Since linear cause and effect is the basis of our rational thought process, this simple explanation can be difficult to intellectually process. Especially in light of the fact that so much of the conceptual basis of modern life is built on the past to future vector. All our religious, national, familial and personal senses of identity are largely based on some form of individual and group narrative. Our very minds are the record of events receding into the past, as circumstances constantly produce new ones.

The reality though, is that any particular thread can be braided into some larger narrative, much as a rope is made of many strands, or it is woven into a non-linear tapestry. While it is practically necessary for societies to have commons purposes and means in order to function as a larger whole, the larger reality is that every action exists in some larger equilibrium, so there needs to be the recognition of that greater balance, for society to maintain a stable relationship with its situation and environment.
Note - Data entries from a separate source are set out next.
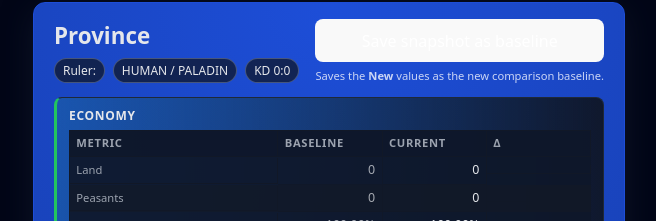
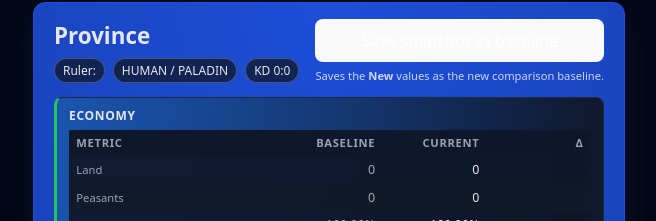
Before and after one commit to Kristoaster/utopia-province-sim, a React (Vite) app: page / in a window 1280 px wide. Shown: the part 294-515 px from the top of the page, without its empty margins (311-967 px from the left). Built offline with nearby package versions, Linux system fonts and the light colour scheme.

Commit message:
WIP style / layout adjustments

```diff
--- a/src/App.css
+++ b/src/App.css
@@ -340,12 +340,22 @@ body {
     padding: 0.15rem 0.3rem;
 }
 
+/* Wrapper for each category (Throne, Economy, etc.) */
 .snapshot-sections {
-    display: flex;
-    flex-direction: column;
-    gap: 0.75rem;
+    display: grid;
+    grid-template-columns: repeat(2, minmax(0, 1fr)); /* 2 sections per row */
+    column-gap: 1rem;
+    row-gap: 0.75rem;
     margin-top: 0.5rem;
 }
+
+/* On smaller screens, stack them */
+@media (max-width: 900px) {
+    .snapshot-sections {
+        grid-template-columns: 1fr;
+    }
+}
+
 
 /* Wrapper for each category (Throne, Economy, etc.) */
 .snapshot-section {
@@ -471,6 +481,14 @@ body {
     color: #9ca3af;
 }
 
+/* Right-align Baseline, Current, Δ headers */
+.snapshot-metric-header > div:nth-child(2),
+.snapshot-metric-header > div:nth-child(3),
+.snapshot-metric-header > div:nth-child(4) {
+    text-align: right;
+}
+
+
 /* Zebra striping for data rows */
 .snapshot-metric-row:nth-child(even) {
     background: rgba(15, 23, 42, 0.92);
```
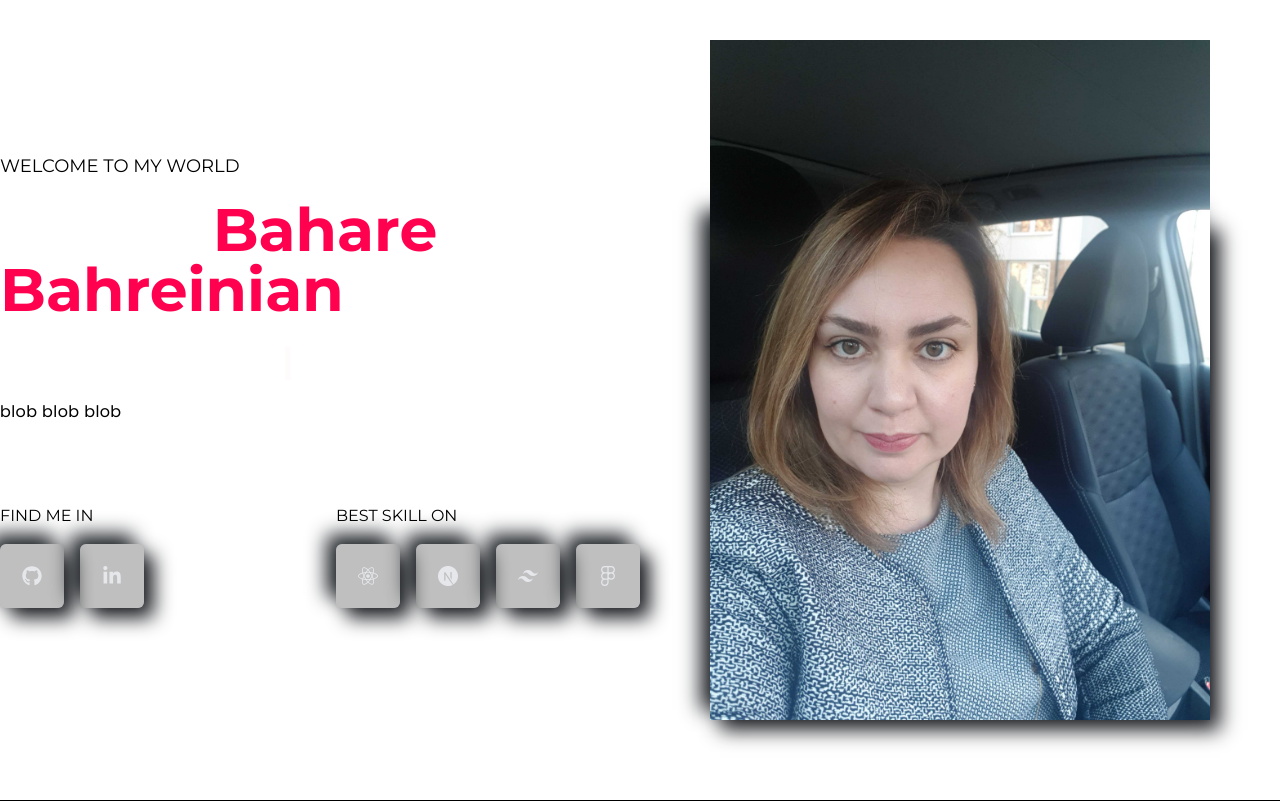
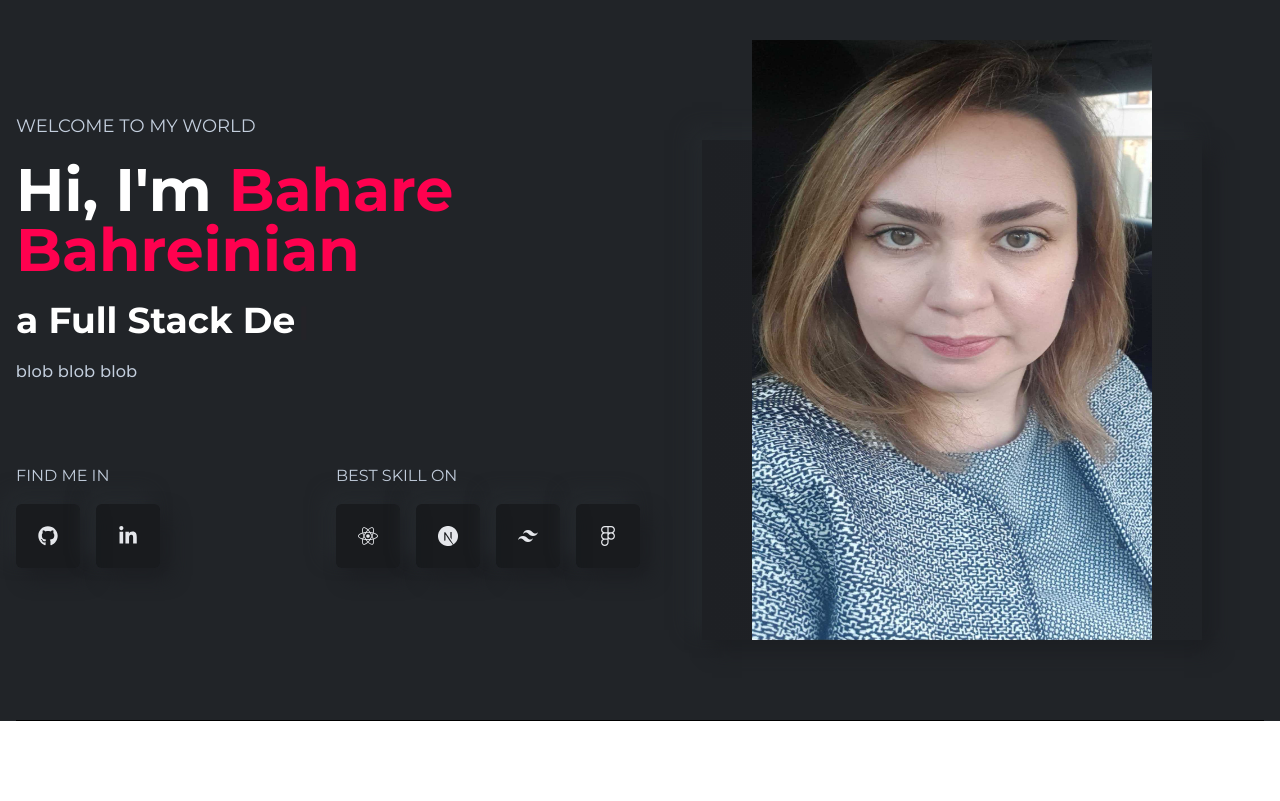
Before and after one commit to Bahare09/portfolio-Bahare, a React (Create React App) app in the folder portfolio/: page / in a window 1280 px wide. Built offline with nearby package versions, Linux system fonts and the light colour scheme.

Commit message:
bannerImg

```diff
--- a/portfolio/src/App.js
+++ b/portfolio/src/App.js
@@ -1,9 +1,26 @@
 import React from "react";
 import Banner from "./components/banner/Banner";
+// import Contact from "./components/contact/Contact";
+// import Features from "./components/features/Features";
+// import Footer from "./components/footer/Footer";
+// import FooterBottom from "./components/footer/FooterBottom";
+// import Navbar from "./components/navbar/Navbar";
+// //import Projects from "./components/projects/Projects";
+// //import Resume from "./components/resume/Resume";
+
 function App() {
   return (
-    <div className="App">
-      <Banner />
+    <div className="w-full h-auto bg-bodyColor text-lightText px-4">
+      {/* <Navbar /> */}
+      <div className="max-w-screen-xl mx-auto">
+        <Banner />
+        {/* <Features />
+        <Projects />
+        <Resume />
+         <Contact />
+        <Footer />
+        <FooterBottom /> */}
+      </div>
     </div>
   );
 }
--- a/portfolio/src/components/banner/RightBanner.js
+++ b/portfolio/src/components/banner/RightBanner.js
@@ -5,7 +5,7 @@ const RightBanner = () => {
   return (
     <div className="w-full lgl:w-1/2 flex justify-center items-center relative">
       <img
-        className="w-[300px] h-[400px] lgl:w-[500px] lgl:h-[680px] z-10"
+        className="w-[300px] h-[400px] lgl:w-[400px] lgl:h-[600px] z-10"
         src={bannerImg}
         alt="bannerImg"
       />
--- a/portfolio/src/index.js
+++ b/portfolio/src/index.js
@@ -1,5 +1,6 @@
 import React from "react";
 import ReactDOM from "react-dom/client";
+import "slick-carousel/slick/slick.css";
 import "./index.css";
 import App from "./App";
 
```
Also changed, not shown: portfolio/src/assets/images/bannerImg.jpg.
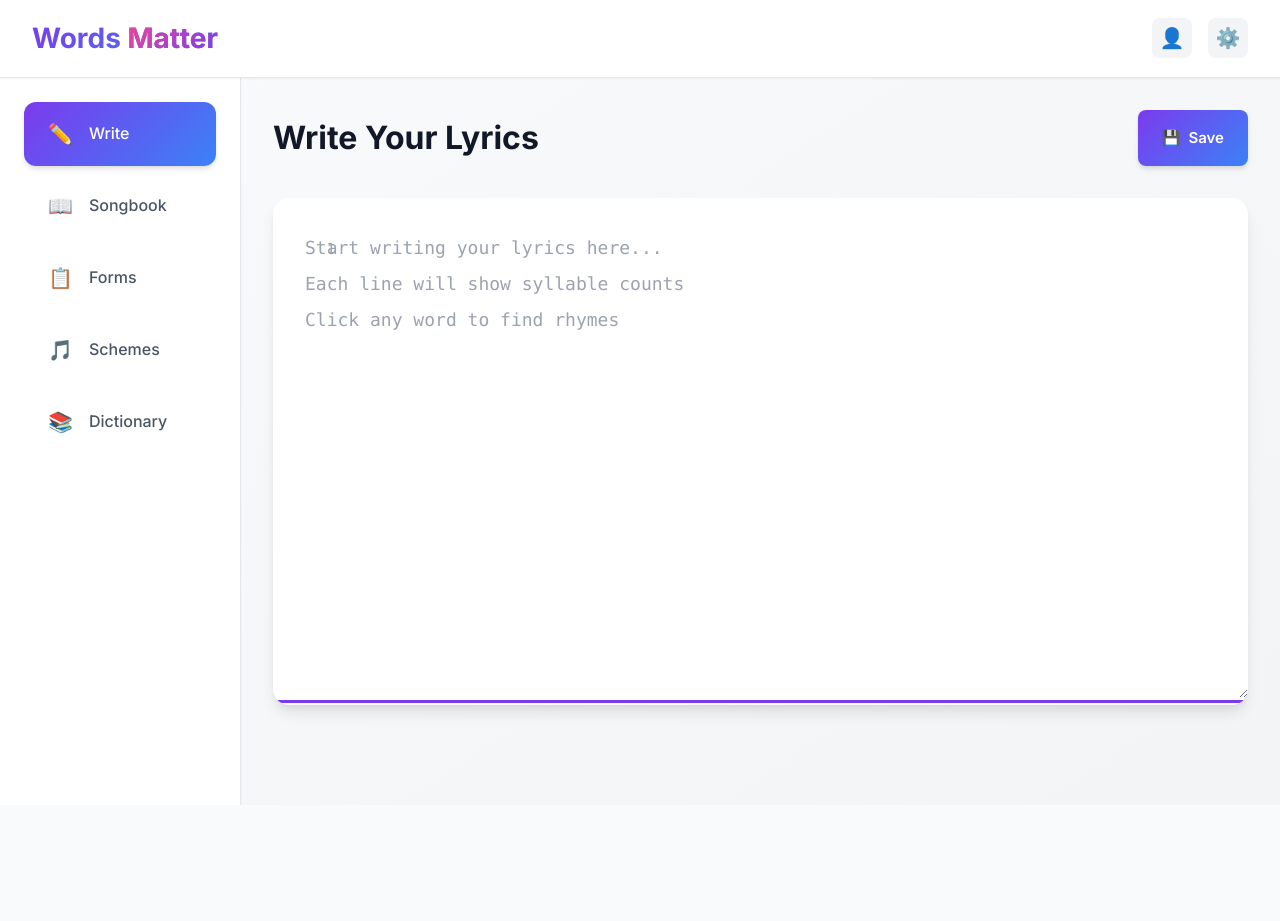
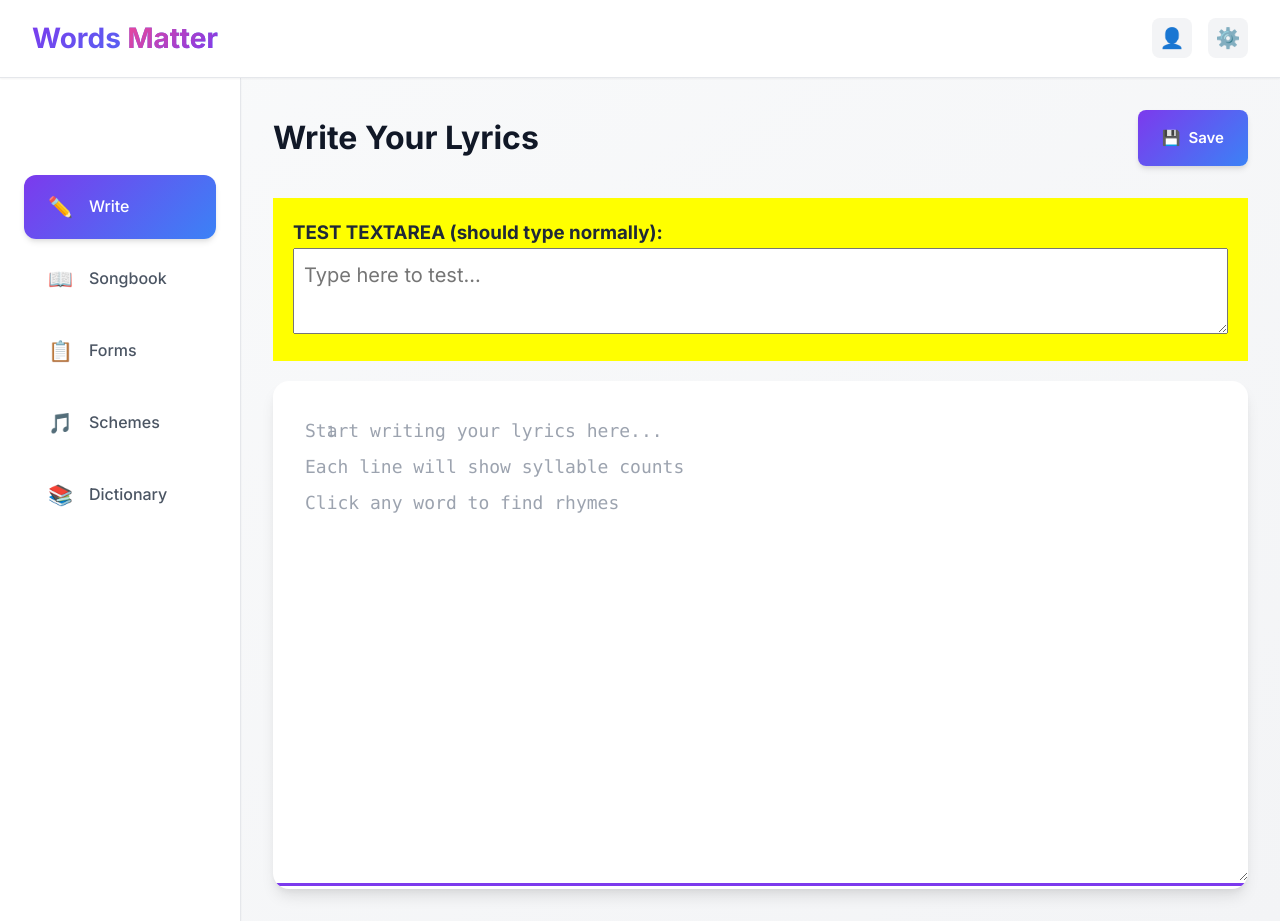
Before and after one commit to themichaelkemp/words-app, a React (Vite) app: page / in a window 1280 px wide. Before the commit the page ends 805 px from the top, so only its background shows below. Built offline with nearby package versions, Linux system fonts and the light colour scheme.

Commit message:
Add debug test textarea to diagnose RTL issue

```diff
--- a/src/App.jsx
+++ b/src/App.jsx
@@ -305,6 +305,16 @@ function App() {
             {saveMessage}
           </div>
         )}
+
+        {/* DEBUG TEST - Remove this after testing */}
+        <div style={{ background: 'yellow', padding: '20px', margin: '20px 0' }}>
+          <h3>TEST TEXTAREA (should type normally):</h3>
+          <textarea
+            style={{ width: '100%', fontSize: '20px', padding: '10px' }}
+            dir="ltr"
+            placeholder="Type here to test..."
+          />
+        </div>
 
         <div className="lyric-editor" onClick={handleEditorClick}>
           <div className="editor-display">
```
Much as we still see the sun moving across the sky, from east to west, but know it is actually the earth rotating west to east, we would still experience time as moving from past to future, but know it is those events coalescing out of possibilities and then replaced by the next. As we think of past as cause and future as effect, think is due to events being viewed in retrospect. Prior to the occurrence, the causes of any event are still in the future and once it has occurred, the result is past, so future potential is cause and past circumstance is effect.

One of the problems raised by time as moving from past to future is the issue of free will. If we exist at this dimensionless point of the present and cannot change the past, or affect the future, what input do we have? On the other hand, if time emerges from motion, our actions are part of that activity, which then becomes those events we recall. Just as outside influences affect us, we affect the rest of our situation.

I've mostly discussed this idea on physics forums and while it is not a particularly popular idea, it does raise interesting debate. If time is an effect of motion, there can be no dimensionless point in time, as that would freeze the very motion which creates reality. It would be like trying to take a picture with the shutter speed set at zero. Reality would effectively vanish. Like a temperature of absolute zero, there would be no motion and no connectivity. For physics, this means a particle cannot be isolated from its motion, whether micro or macroscopic. While this is a generally accepted principle in physics, the logic to reach that conclusion is far more complicated.
Also, since reality emerges from the collapsing probabilities, there is no multi-worlds emerging with every quantum superposition.

As for religion, this idea does have some rather profound consequences. As there is only the present, the process of creation requires the replacement of what came before. You cannot have your cake and eat it too. The spirit sheds old generations like dead skin, in order to move onto new generations. So the reality of time and life is that the thread is constantly being drawn from that which came before. The spirit doesn't have to go to a different reality, as it's constantly renewing this one.

The conventional monotheistic view is that the spiritual absolute is an ideal from which we fell, but the universal state of the absolute is basis, not apex, so the spiritual absolute would be the essence from which we rise, not an ideal from which we fell. Good and bad are not a metaphysical dual between the forces of light and dark, but the basic biological binary code. Left/right, good/bad, personal/public, birth/death, light/darkness. As biological organisms, we may be attracted to one and repelled by the other, but as thinking beings, we need to see beyond our own immediate circumstances. What is good for the fox is bad for the chicken, yet there is no clear line where the chicken ends and the fox begins. It's all one cycle of creation and consumption.

The fact is that polytheistic religions were elementary abstraction. Those ancient Gods were what we would call memes today. Basic concepts common to society and given anthropomorphic identities. Then the underlaying unity became one larger and final deity. This proved to be a very powerful social concept, as it broke down cultural barriers to create ever larger social organisms. The problem is that it provides no balance. There is no female goddess to mitigate the one explicitly male God. Which served to solidify patriarchal societies and monolithic political structures. It should be noted though, that it was the polytheists who first developed democracy.

We need to reincorporate more of that spiritual tapestry into our views on life and not try braiding all into the one thread. It will provide a far more sustainable culture.